The worst fears have come true about problems in coal availability developing into a full-blown energy crisis. Like most parts of the country sizzle in heatwave conditions, there is an unprecedented drawdown on available power, leaving gaping gaps in supply. Some states are going through power cuts of up to 8 hours and the coal situation with the majority of power plants is precarious. The Delhi power minister raised an alarm that the capital power plants are left with only one day’s requirement of coal. The government has mounted a crash program to replenish supplies and the railways have cancelled over 750 train trips to facilitate coal movement. But with supplies leaving a big gap in terms of requirements, the crisis is all set to continue. Inventories with the power plants at the beginning of this year were just enough for nine days, as opposed to a federally-recommended 24 days.

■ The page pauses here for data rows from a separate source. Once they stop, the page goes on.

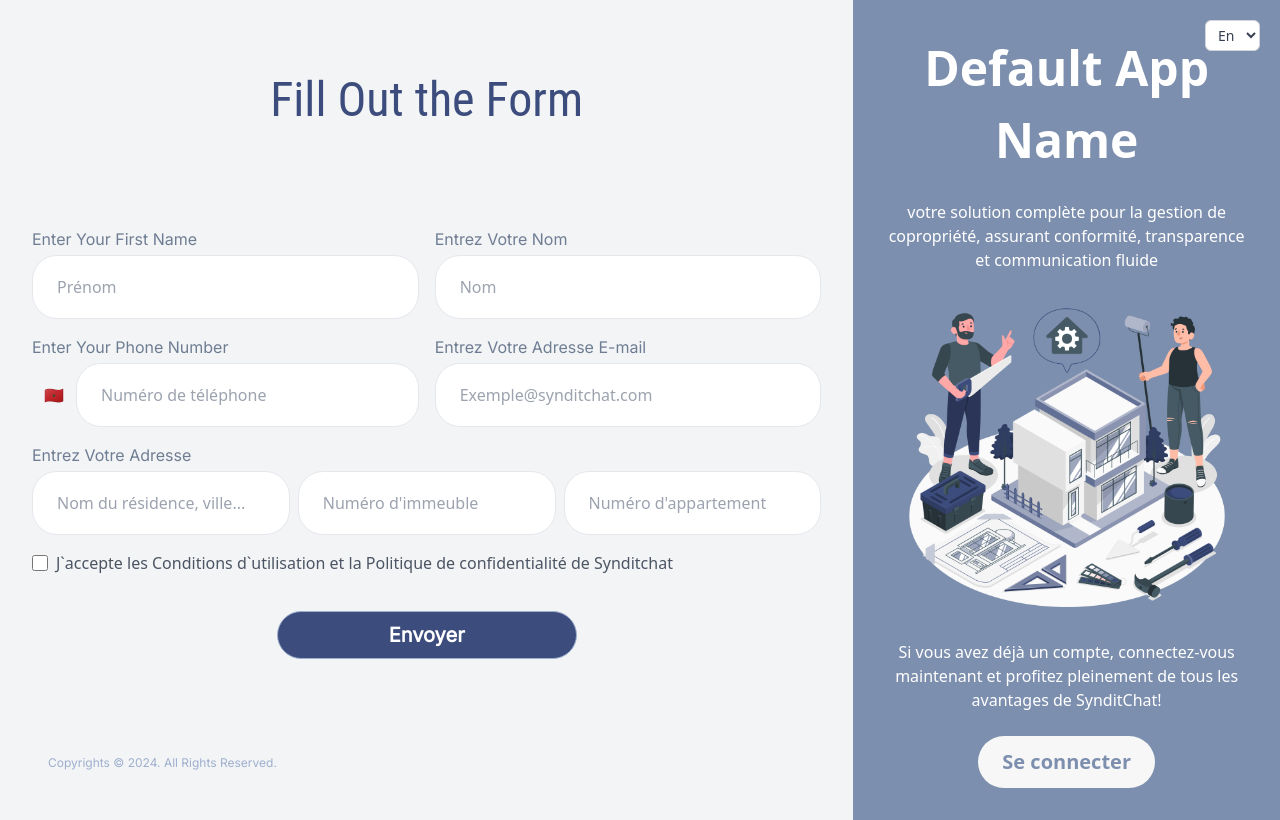
Repository: idir2023/Syndicat-amine
Page: http://localhost/inscription
An editor plug-in stored every save of this project. The page is shown before and after the next save, followed by the edit.
The browser window is 1280 px wide. The pictures show the whole page.
Some web libraries are served in a nearby version. The page is served by the project's Laravel application, run on PHP 8.4 with Laravel 12. Queries for data that is not in the repository find no rows.

Above is the page before, as saved 2024-10-13 11:02:12.

After the next save:
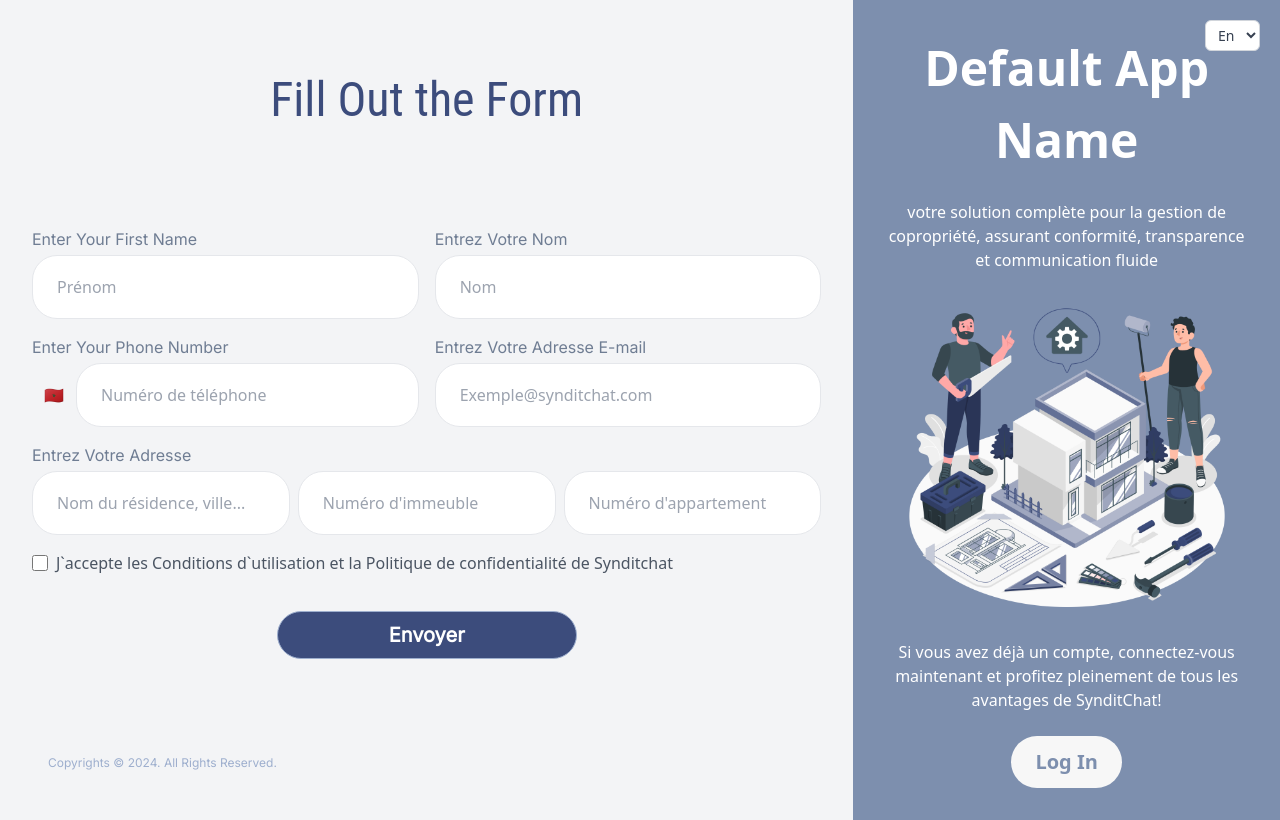
Saved 13 s later.
--- a/resources/views/auth/formRegister/formRegister.blade.php
+++ b/resources/views/auth/formRegister/formRegister.blade.php
@@ -201,7 +201,7 @@
                     class="bg-[#F7F7F7] text-[#7d8fae] py-3 px-6 rounded-full font-bold text-xl hover:bg-[#cbc9c9]">
                     <a href="{{ route('login') }}">
 
-                        {{ __(' Se connecter') }}
+                        {{ __('Se connecter') }}
                        </a>
                 </button>
             </div>
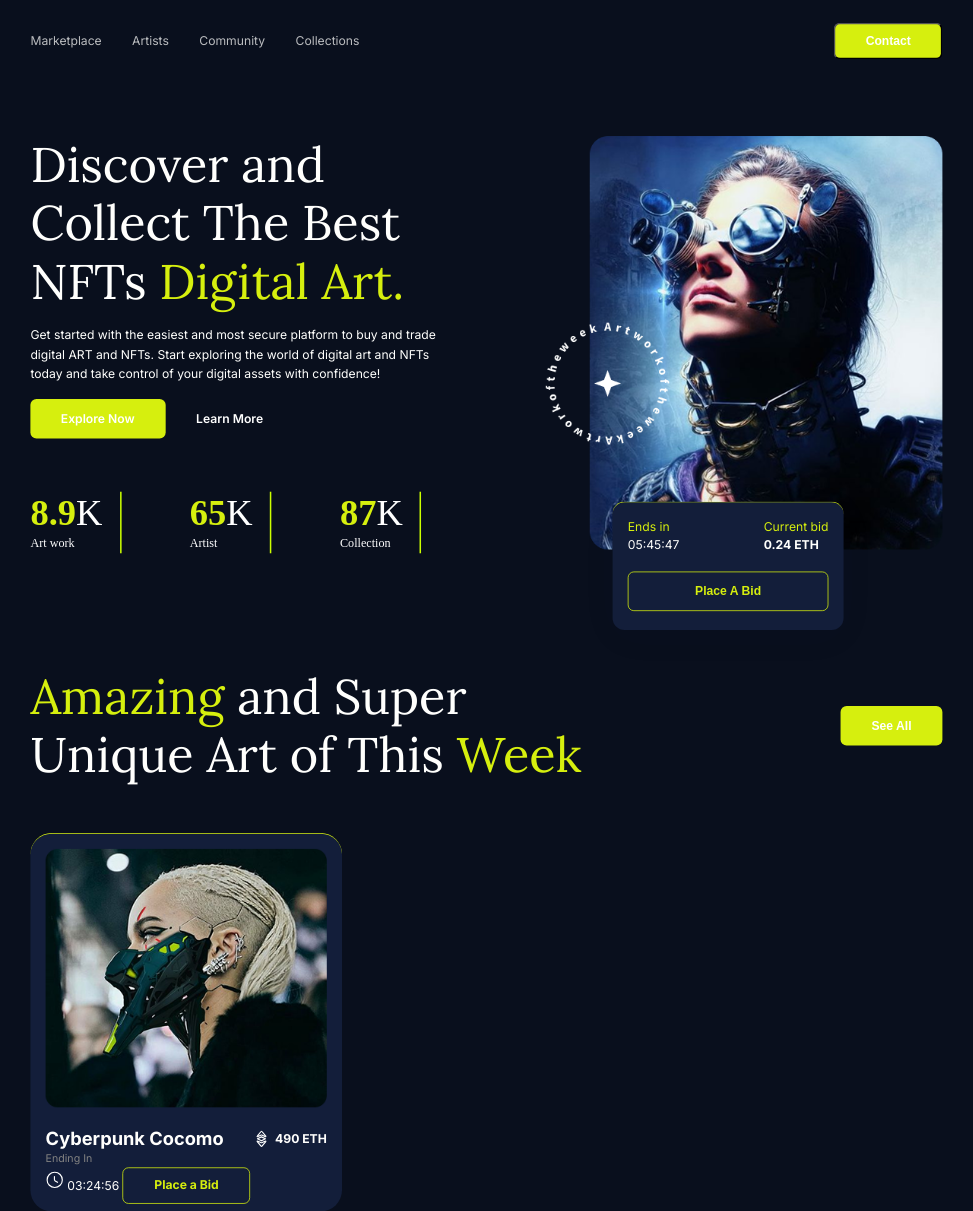
Repository: Kamron5505/NftMarketplace
Page: index.html
These files come from the project's save history. The page is drawn as it stood at one moment and after the next save; the edit follows.
The browser window is 1280 px wide. The pictures show the whole page, at 76% of full size.

Above is the page before, as saved 2025-07-09 14:06:46.

After the next save:
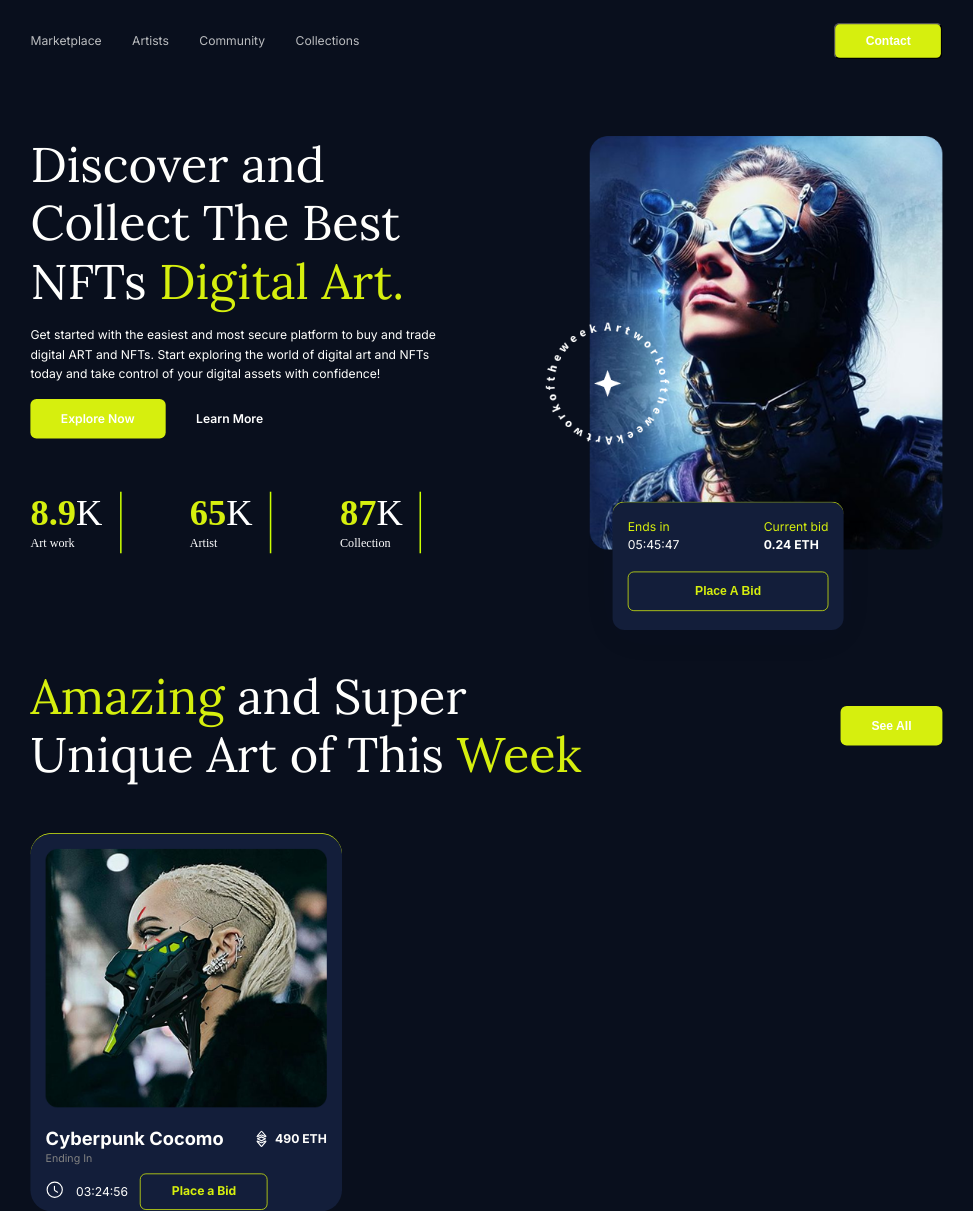
Saved 6 s later.
--- a/style.css
+++ b/style.css
@@ -328,6 +328,33 @@ h6 {
     color: #fffffd;
 }
 
+.art-card__time-row {
+    display: flex;
+    align-items: center;
+    gap: 16px;
+    /* Расстояние между элементами, можешь изменить */
+    margin-top: 8px;
+    /* немного отступа после "Ending In" */
+}
+
+.art-card__btn-bid {
+    font-family: "Inter", sans-serif;
+    font-weight: 700;
+    font-size: 16px;
+    line-height: 120%;
+    color: #fffffd;
+    border-radius: 8px;
+    padding: 12px 24px;
+    background: #d6ef0e;
+    border: none;
+    cursor: pointer;
+    transition: background 0.3s ease;
+}
+
+.art-card__btn-bid:hover {
+    background: #c4dd00;
+}
+
 .art-card__image {}
 
 .art-card-name {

This was stated to be the lowest since 2014 and instead of registering an improvement, the situation has progressively deteriorated, thanks to both domestic as well as international developments. Last year’s excessive rainfall, particularly in the states of coal-producing states such as Jharkhand, Odisha, West Bengal, Bihar, Chhattisgarh, Telangana, and Madhya Pradesh, hit production significantly, leading to lower supplies from Coal India, which provides the bulk of the power plant requirements.
India is among the victims of Putin’s weaponisation of energy, although not to the extent that some of the other countries, particularly European, have been subjected to. The weaponisation has altered the basic structure of the global energy complex, with the existing order in terms of prices, transactions, demand-supply as well as energy geopolitics having undergone radical shifts. The Russian invasion of Ukraine has upset all calculations relating to energy, whether oil, gas, or coal. There are at least 12 power plants in India that run exclusively on imported coal and all of these are starved of the coal to power their generators, which is also contributing to the current power crisis. India is not enforcing the west-called sanctions against Russia, but that is no consolation as international coal prices are at their historical highs. The European and western embargo against Russia has meant placing a premium on coal from other sources. India imports its coal mostly from Indonesia, Australia, and South Africa, but with European consumers scouting around for new sources, the demand-supply equations have changed, putting further pressure on prices. Indian coal imports have come down drastically ever since the price realisation for the commodity has spiked.
The EU ban comes at a time when the international coal market is already very tight. This has been accompanied by a surge in coal demand in Asia, as countries try to minimise imports of expensive natural gas, sending prices soaring further. New benchmark trades have occurred at more than USD 400 a tonne, as against a mere USD 70 per tonne that prevailed one year ago. Western nations are hoping that Russia’s overdependence on fossil fuel revenues will hold Putin back from some of his desperate actions, including a planned insistence on rouble payments for gas supplies. Both sides are looking for workarounds so that supplies could be maintained without either side needing to make compromises on their respective political positions.